Huge ‘alien’ comet the size of Mount Kilimanjaro is streaking straight towards the Sun
Huge ‘alien’ comet the size of Mount Kilimanjaro is streaking straight towards the Sun – and scientists think it may have come from another solar system
- Comet 96P/Machholz 1 being monitored by European Space Agency spacecraft
- The space rock is 3.7 miles (6 kilometres) wide and is inside the orbit of Mercury
A large comet that scientists think may have come from another solar system is currently streaking towards our sun.
The ‘alien’ space rock, which at 3.7 miles (six kilometres) wide is the size of Mount Kilimanjaro, was first spotted in 1986 with the help of a homemade cardboard telescope.
Fast forward nearly 40 years and 96P/Machholz 1 is about to make its closest approach to the sun in more than half a decade today (Tuesday), having zipped inside the orbit of Mercury.
Experts think it may have been sent on a peculiar orbit after being ejected from its original solar system by the gravity of a giant exoplanet.
Unusual: A large comet called 96P/Machholz 1 (pictured) that scientists think may have come from another solar system is currently streaking towards our sun
HOW OFTEN DOES 96P/MACHHOLZ 1 APPROACH THE SUN?
Machholz 1 has been able to make five close passes to the sun since it was discovered in 1986.
It was spotted by the European Space Agency’s Solar and Heliospheric Observatory (SOHO) spacecraft in 1996, 2002, 2007, 2012 and 2017.

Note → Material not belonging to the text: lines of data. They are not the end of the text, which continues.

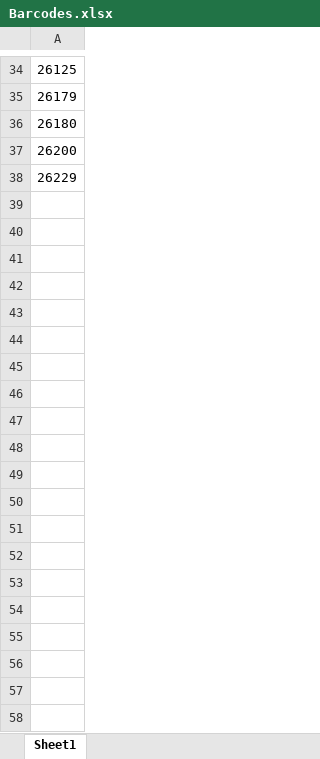
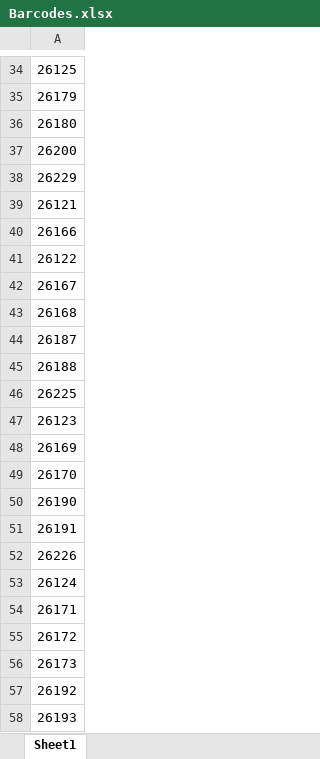
Before and after one commit to BeltwayCollaboration/Barcodes, an Excel workbook: Barcodes.xlsx, sheet Sheet1, drawn as a sheet; only a part is shown, gaps mark what is left out; values as stored, in another font and other column widths than the file's, no borders; charts and pictures not drawn; the diff covers the shown part only; the diff names each change by its address in the sheet, - before the commit and + after, or states it on an @@ line.

Commit message:
Flare barcodes added

```diff
--- a/Barcodes.xlsx (sheet Sheet1)
+++ b/Barcodes.xlsx (sheet Sheet1)
+row 39: 26121
+row 40: 26166
+row 41: 26122
+row 42: 26167
+row 43: 26168
+row 44: 26187
+row 45: 26188
+row 46: 26225
+row 47: 26123
+row 48: 26169
+row 49: 26170
+row 50: 26190
+row 51: 26191
+row 52: 26226
+row 53: 26124
+row 54: 26171
+row 55: 26172
+row 56: 26173
+row 57: 26192
+row 58: 26193
```
Also changed, not shown: 10 added rows elsewhere in this sheet, charts or pictures.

Its next perihelion will be in 2028.
A long time later it could have had its trajectory bent following a run-in with Jupiter, astronomers have suggested, which in turn ensnared it around our star.
The comet is also unusual because it is low in carbon and contains less than 1.5 per cent of the expected levels of the chemical cyanogen, analysis has revealed, leading scientists to conclude that it could have come from another solar system.
Experts now hope to be able to unlock more of the space rock’s secrets as it makes its way towards our star once again.
It is currently being monitored by the European Space Agency’s Solar and Heliospheric Observatory (SOHO) spacecraft, which also kept an eye out when the comet made its perihelion (closest approach to the sun) in 1996, 2002, 2007, 2012, and 2017.
’96P is a very atypical comet, both in composition and in behaviour, so we never know exactly what we might see,’ Karl Battams, an astrophysicist at the Naval Research Lab in Washington DC, told spaceweather.com.
A comet known as 96P/Machholz 1 was briefly captured in October 2017 by the Solar and Heliospheric Observatory (SOHO), before disappearing again five days later
‘Hopefully we can get some beautiful science out of this and share [it] with everyone as soon as we can.’
The comet will make its nearest approach to the sun in five years today (Tuesday), when it will be three times closer than Mercury.
One of the many fascinating things about Machholz 1 is how its size allows it to survive.
Most comets heading in the direction of the sun tend to be smaller than 32 feet (10 metres) wide, meaning they burn up as they approach.
But the enormous Machholz 1 is protected from being fully evaporated, so has been able to make five close passes since it was discovered in 1986.
Keeping a close eye: The comet is currently being monitored by the European Space Agency’s Solar and Heliospheric Observatory (SOHO) spacecraft (pictured), which also watched the comet make its perihelion (closest approach to the sun) in 1996, 2002, 2007, 2012, and 2017
It was spotted nearly 40 years ago by American amateur astronomer Don Machholz, who is credited with the visual discovery of 12 comets that bear his name.
The Virginia native died in August last year at the age of 69, having spent more than 9,000 hours comet hunting during a career spanning over half a century.
If the space rock is not alien in origin – as in it didn’t come from another solar system – then scientists say it could have had its cyanogen blasted off by repeat journeys around the sun.
According to NASA, Machholz 1 is the SOHO spacecraft’s ‘most frequent cometary visitor’.
The probe has spotted more than 3,000 comets since its launch in 1995, although its primary mission is to observe the sun for coronal mass ejections or solar flares that can cause geomagnetic storms on Earth.
Explained: The difference between an asteroid, meteorite and other space rocks
An asteroid is a large chunk of rock left over from collisions or the early solar system. Most are located between Mars and Jupiter in the Main Belt.
A comet is a rock covered in ice, methane and other compounds. Their orbits take them much further out of the solar system.
A meteor is what astronomers call a flash of light in the atmosphere when debris burns up.
This debris itself is known as a meteoroid. Most are so small they are vapourised in the atmosphere.
If any of this meteoroid makes it to Earth, it is called a meteorite.
Meteors, meteoroids and meteorites normally originate from asteroids and comets.
For example, if Earth passes through the tail of a comet, much of the debris burns up in the atmosphere, forming a meteor shower.